* **TASK DIRECTIONS**
Restate the following entries exactly. Keep the pictures out.

Stored data entries
▼
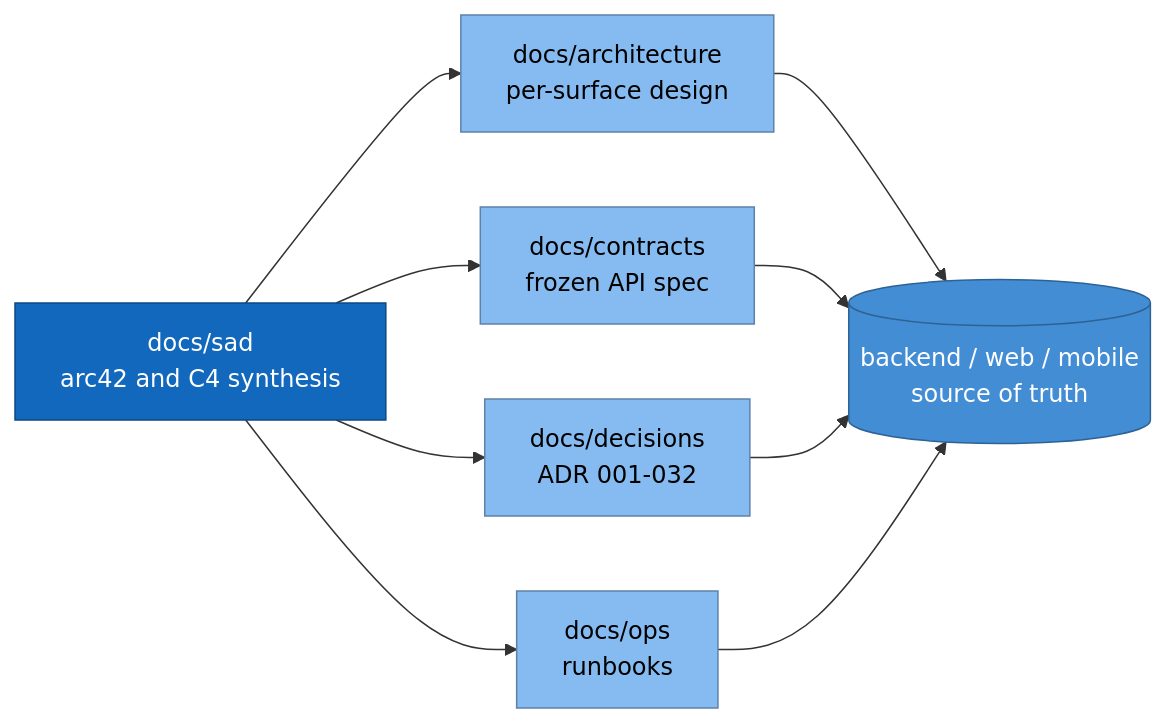
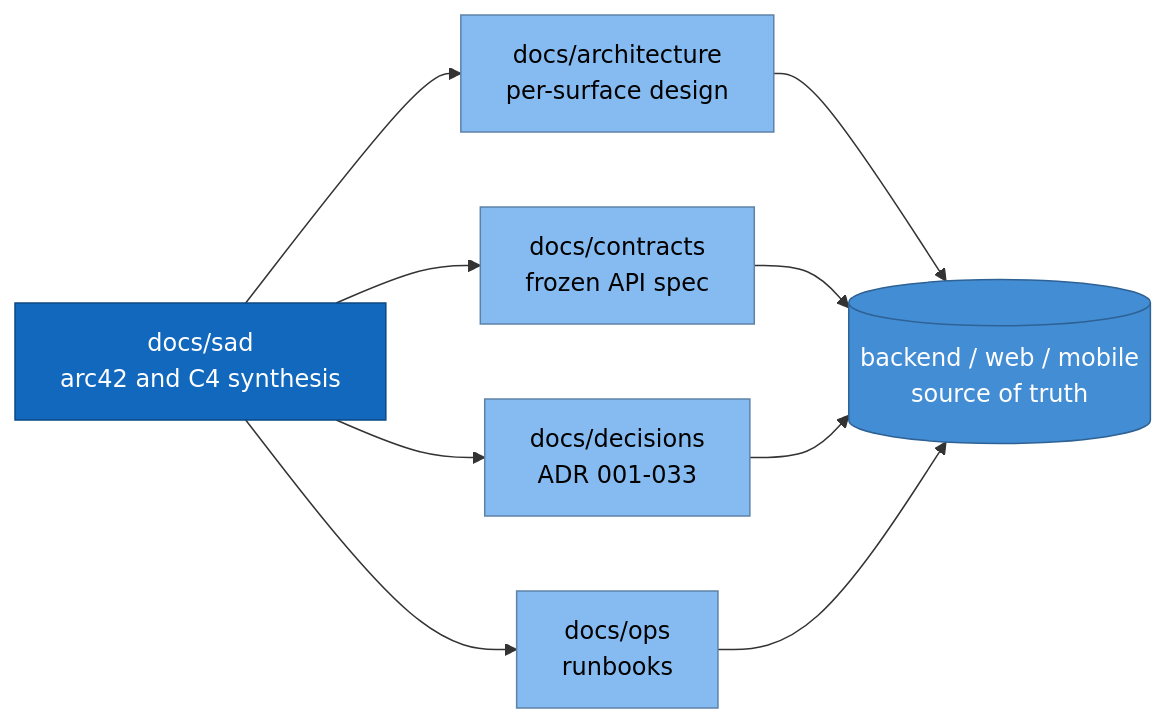
One commit to namphuongtran/familyroots changed the second of 2 diagrams in docs/sad/README.md. Above: the diagram before and after it, drawn with Mermaid. The commit also changed 2 other files, not shown here.

Commit message:
docs(sad): add Observability to crosscutting concepts, bump ADR count to 033
docs/sad merged from main after Task 6 landed, so the Observability section
skipped there is now addable. Section 8.9 gains correlation/logs/response-CORS/
metrics bullets cross-referencing ADR-033; the two other "ADR ...032" range
mentions (sad/README.md, 09-architecture-decisions.md) are bumped since this
branch's own ADR-033 made them stale.

Claude-Session: https://claude.ai/code/session_01U2cTqEcXrcJYo3qkKSUheT

````diff
--- a/docs/sad/README.md
+++ b/docs/sad/README.md
@@ -76,22 +76,22 @@
 ```mermaid
 graph LR
   sad[docs/sad<br/>arc42 and C4 synthesis]:::host
   arch[docs/architecture<br/>per-surface design]:::comp
   con[docs/contracts<br/>frozen API spec]:::comp
-  adr[docs/decisions<br/>ADR 001-032]:::comp
+  adr[docs/decisions<br/>ADR 001-033]:::comp
   ops[docs/ops<br/>runbooks]:::comp
   code[(backend / web / mobile<br/>source of truth)]:::store
 
   sad --> arch
   sad --> con
   sad --> adr
   sad --> ops
   arch --> code
   con --> code
   adr --> code
   ops --> code
 
   classDef host fill:#1168bd,stroke:#0b4884,color:#ffffff
   classDef comp fill:#85bbf0,stroke:#5d82a8,color:#000000
   classDef store fill:#438dd5,stroke:#2e6295,color:#ffffff
 ```
````
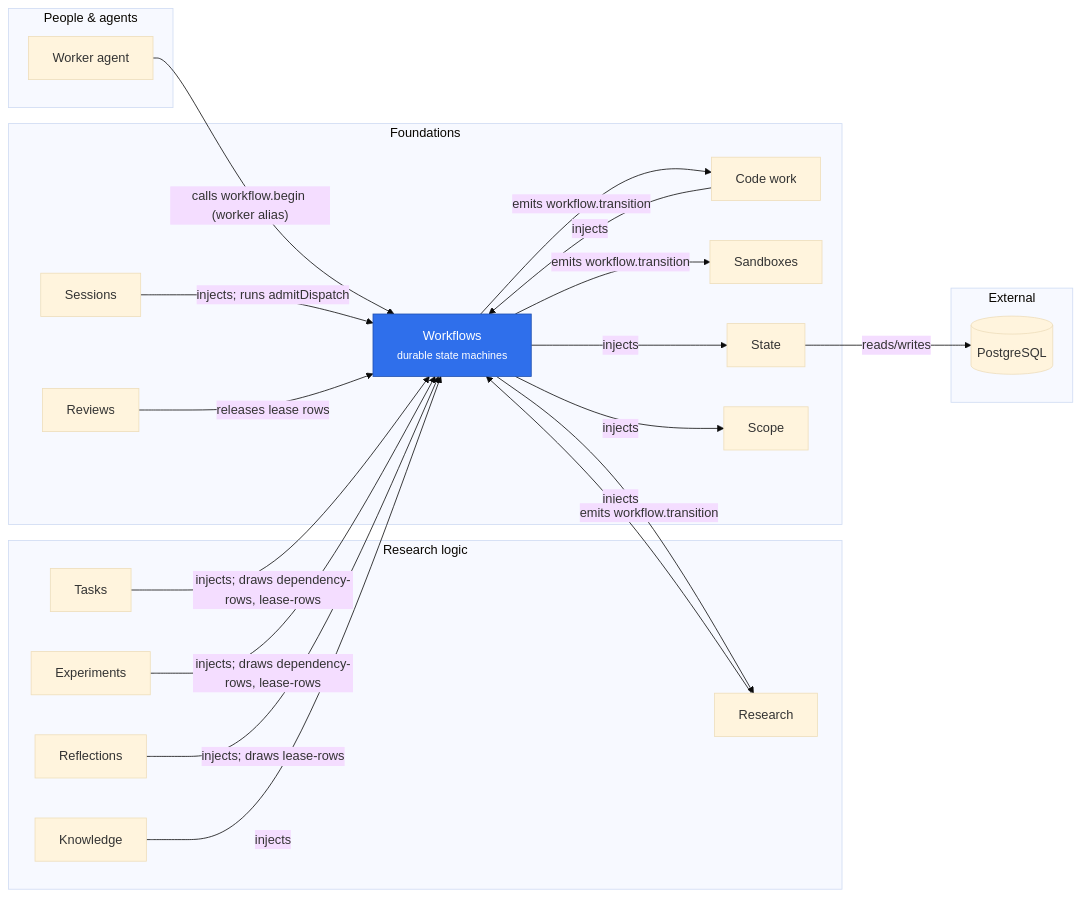
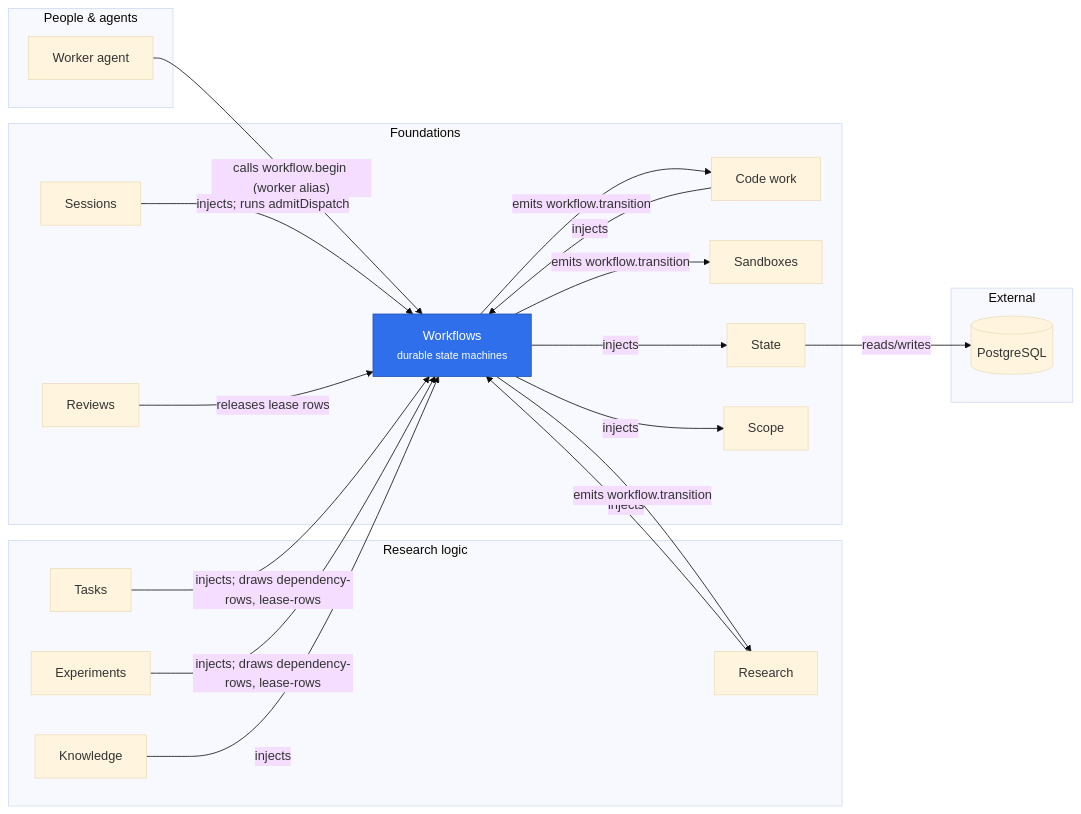
Before and after one commit to rapidreview-io/Merv: the diagram in merv-typescript/packages/workflows/README.md, drawn with Mermaid (base theme). The commit also changed other lines of this file and 132 other files, not shown here.

````diff
--- a/merv-typescript/packages/workflows/README.md
+++ b/merv-typescript/packages/workflows/README.md
@@ -12,42 +12,40 @@
 ```mermaid
 flowchart LR
   subgraph peopleLayer["People & agents"]
     workerAgent["Worker agent"]
   end
   subgraph researchLayer["Research logic"]
     tasks["Tasks"]
     experiments["Experiments"]
-    reflections["Reflections"]
     research["Research"]
     knowledge["Knowledge"]
   end
   subgraph foundationsLayer["Foundations"]
     workflows["Workflows<br/><small>durable state machines</small>"]
     sessions["Sessions"]
     reviews["Reviews"]
     codeWork["Code work"]
     sandboxes["Sandboxes"]
     state["State"]
     scope["Scope"]
   end
   subgraph externalLayer["External"]
     postgres[("PostgreSQL")]
   end
   workerAgent -- "calls workflow.begin (worker alias)" --> workflows
   tasks -- "injects; draws dependency-rows, lease-rows" --> workflows
   experiments -- "injects; draws dependency-rows, lease-rows" --> workflows
-  reflections -- "injects; draws lease-rows" --> workflows
   research -- "injects" --> workflows
   knowledge -- "injects" --> workflows
   sessions -- "injects; runs admitDispatch" --> workflows
   reviews -- "releases lease rows" --> workflows
   codeWork -- "injects" --> workflows
   workflows -- "emits workflow.transition" --> sandboxes
   workflows -- "emits workflow.transition" --> codeWork
   workflows -- "emits workflow.transition" --> research
   workflows -- "injects" --> state
   workflows -- "injects" --> scope
   state -- "reads/writes" --> postgres
   classDef self fill:#2f6feb,color:#fff,stroke:#1f4fb0
   class workflows self
 ```
````
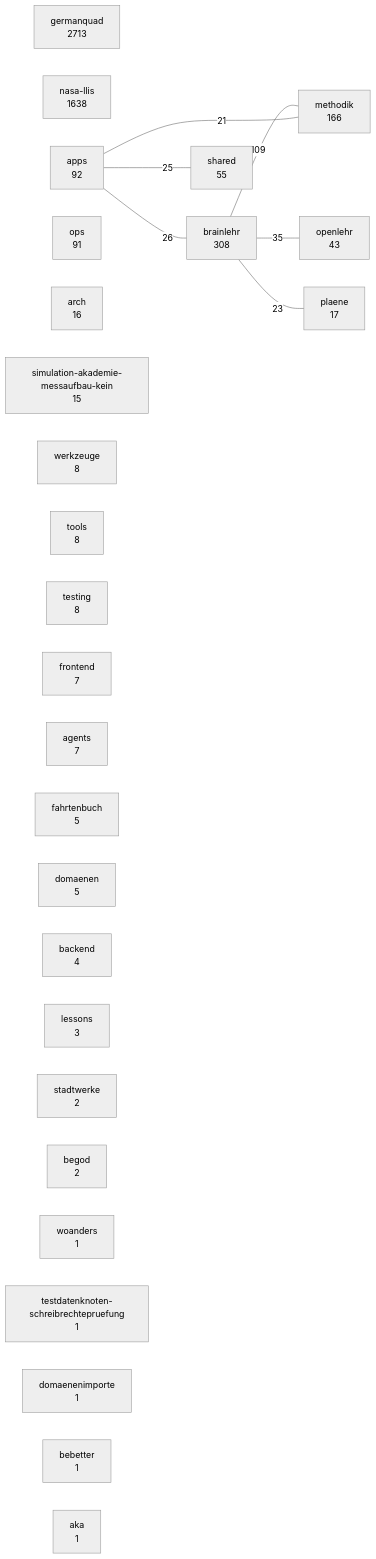
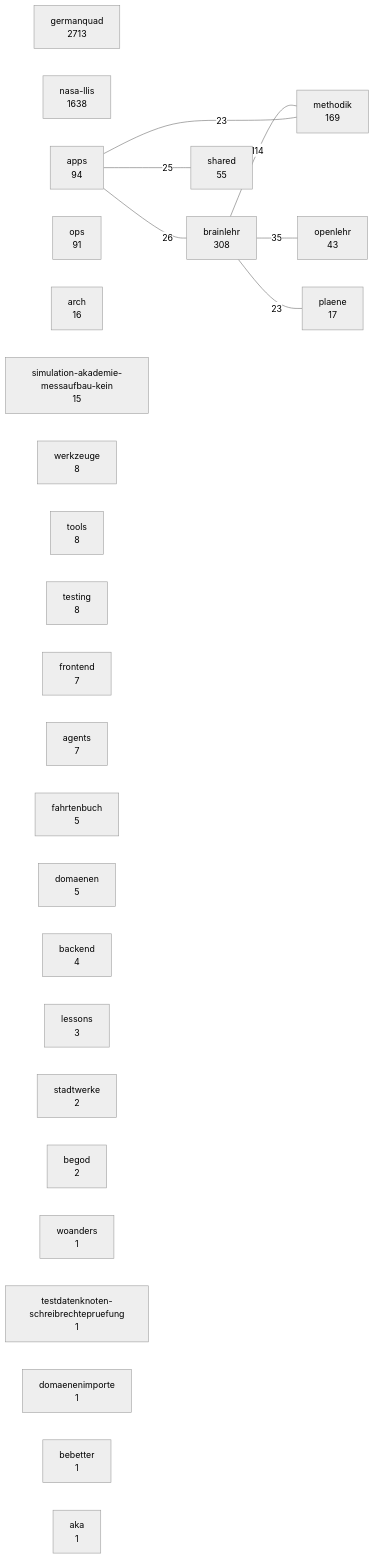
One commit to 3lehr/brainlehr changed the diagram in docs/karten/bestand.md. Above: the diagram before and after it, drawn with Mermaid (neutral theme). The commit also changed 4 other files, not shown here.

````diff
--- a/docs/karten/bestand.md
+++ b/docs/karten/bestand.md
@@ -5,36 +5,36 @@
 ```mermaid
 graph LR
   germanquad["germanquad<br/>2713"]
   nasa_llis["nasa-llis<br/>1638"]
   brainlehr["brainlehr<br/>308"]
-  methodik["methodik<br/>166"]
-  apps["apps<br/>92"]
+  methodik["methodik<br/>169"]
+  apps["apps<br/>94"]
   ops["ops<br/>91"]
   shared["shared<br/>55"]
   openlehr["openlehr<br/>43"]
   plaene["plaene<br/>17"]
   arch["arch<br/>16"]
   simulation_akademie_messaufbau_kein["simulation-akademie-messaufbau-kein<br/>15"]
   werkzeuge["werkzeuge<br/>8"]
   tools["tools<br/>8"]
   testing["testing<br/>8"]
   frontend["frontend<br/>7"]
   agents["agents<br/>7"]
   fahrtenbuch["fahrtenbuch<br/>5"]
   domaenen["domaenen<br/>5"]
   backend["backend<br/>4"]
   lessons["lessons<br/>3"]
   stadtwerke["stadtwerke<br/>2"]
   begod["begod<br/>2"]
   woanders["woanders<br/>1"]
   testdatenknoten_schreibrechtepruefung["testdatenknoten-schreibrechtepruefung<br/>1"]
   domaenenimporte["domaenenimporte<br/>1"]
   bebetter["bebetter<br/>1"]
   aka["aka<br/>1"]
-  brainlehr ---|109| methodik
+  brainlehr ---|114| methodik
   brainlehr ---|35| openlehr
   apps ---|26| brainlehr
   apps ---|25| shared
+  apps ---|23| methodik
   brainlehr ---|23| plaene
-  apps ---|21| methodik
 ```
````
▲
* **WRITTEN REPLY**
One commit to namphuongtran/familyroots changed the second of 2 diagrams in docs/sad/README.md. Above: the diagram before and after it, drawn with Mermaid. The commit also changed 2 other files, not shown here.

Commit message:
docs(sad): add Observability to crosscutting concepts, bump ADR count to 033
docs/sad merged from main after Task 6 landed, so the Observability section
skipped there is now addable. Section 8.9 gains correlation/logs/response-CORS/
metrics bullets cross-referencing ADR-033; the two other "ADR ...032" range
mentions (sad/README.md, 09-architecture-decisions.md) are bumped since this
branch's own ADR-033 made them stale.

Claude-Session: https://claude.ai/code/session_01U2cTqEcXrcJYo3qkKSUheT

````diff
--- a/docs/sad/README.md
+++ b/docs/sad/README.md
@@ -76,22 +76,22 @@
 ```mermaid
 graph LR
   sad[docs/sad<br/>arc42 and C4 synthesis]:::host
   arch[docs/architecture<br/>per-surface design]:::comp
   con[docs/contracts<br/>frozen API spec]:::comp
-  adr[docs/decisions<br/>ADR 001-032]:::comp
+  adr[docs/decisions<br/>ADR 001-033]:::comp
   ops[docs/ops<br/>runbooks]:::comp
   code[(backend / web / mobile<br/>source of truth)]:::store
 
   sad --> arch
   sad --> con
   sad --> adr
   sad --> ops
   arch --> code
   con --> code
   adr --> code
   ops --> code
 
   classDef host fill:#1168bd,stroke:#0b4884,color:#ffffff
   classDef comp fill:#85bbf0,stroke:#5d82a8,color:#000000
   classDef store fill:#438dd5,stroke:#2e6295,color:#ffffff
 ```
````
Before and after one commit to rapidreview-io/Merv: the diagram in merv-typescript/packages/workflows/README.md, drawn with Mermaid (base theme). The commit also changed other lines of this file and 132 other files, not shown here.

````diff
--- a/merv-typescript/packages/workflows/README.md
+++ b/merv-typescript/packages/workflows/README.md
@@ -12,42 +12,40 @@
 ```mermaid
 flowchart LR
   subgraph peopleLayer["People & agents"]
     workerAgent["Worker agent"]
   end
   subgraph researchLayer["Research logic"]
     tasks["Tasks"]
     experiments["Experiments"]
-    reflections["Reflections"]
     research["Research"]
     knowledge["Knowledge"]
   end
   subgraph foundationsLayer["Foundations"]
     workflows["Workflows<br/><small>durable state machines</small>"]
     sessions["Sessions"]
     reviews["Reviews"]
     codeWork["Code work"]
     sandboxes["Sandboxes"]
     state["State"]
     scope["Scope"]
   end
   subgraph externalLayer["External"]
     postgres[("PostgreSQL")]
   end
   workerAgent -- "calls workflow.begin (worker alias)" --> workflows
   tasks -- "injects; draws dependency-rows, lease-rows" --> workflows
   experiments -- "injects; draws dependency-rows, lease-rows" --> workflows
-  reflections -- "injects; draws lease-rows" --> workflows
   research -- "injects" --> workflows
   knowledge -- "injects" --> workflows
   sessions -- "injects; runs admitDispatch" --> workflows
   reviews -- "releases lease rows" --> workflows
   codeWork -- "injects" --> workflows
   workflows -- "emits workflow.transition" --> sandboxes
   workflows -- "emits workflow.transition" --> codeWork
   workflows -- "emits workflow.transition" --> research
   workflows -- "injects" --> state
   workflows -- "injects" --> scope
   state -- "reads/writes" --> postgres
   classDef self fill:#2f6feb,color:#fff,stroke:#1f4fb0
   class workflows self
 ```
````
One commit to 3lehr/brainlehr changed the diagram in docs/karten/bestand.md. Above: the diagram before and after it, drawn with Mermaid (neutral theme). The commit also changed 4 other files, not shown here.

````diff
--- a/docs/karten/bestand.md
+++ b/docs/karten/bestand.md
@@ -5,36 +5,36 @@
 ```mermaid
 graph LR
   germanquad["germanquad<br/>2713"]
   nasa_llis["nasa-llis<br/>1638"]
   brainlehr["brainlehr<br/>308"]
-  methodik["methodik<br/>166"]
-  apps["apps<br/>92"]
+  methodik["methodik<br/>169"]
+  apps["apps<br/>94"]
   ops["ops<br/>91"]
   shared["shared<br/>55"]
   openlehr["openlehr<br/>43"]
   plaene["plaene<br/>17"]
   arch["arch<br/>16"]
   simulation_akademie_messaufbau_kein["simulation-akademie-messaufbau-kein<br/>15"]
   werkzeuge["werkzeuge<br/>8"]
   tools["tools<br/>8"]
   testing["testing<br/>8"]
   frontend["frontend<br/>7"]
   agents["agents<br/>7"]
   fahrtenbuch["fahrtenbuch<br/>5"]
   domaenen["domaenen<br/>5"]
   backend["backend<br/>4"]
   lessons["lessons<br/>3"]
   stadtwerke["stadtwerke<br/>2"]
   begod["begod<br/>2"]
   woanders["woanders<br/>1"]
   testdatenknoten_schreibrechtepruefung["testdatenknoten-schreibrechtepruefung<br/>1"]
   domaenenimporte["domaenenimporte<br/>1"]
   bebetter["bebetter<br/>1"]
   aka["aka<br/>1"]
-  brainlehr ---|109| methodik
+  brainlehr ---|114| methodik
   brainlehr ---|35| openlehr
   apps ---|26| brainlehr
   apps ---|25| shared
+  apps ---|23| methodik
   brainlehr ---|23| plaene
-  apps ---|21| methodik
 ```
````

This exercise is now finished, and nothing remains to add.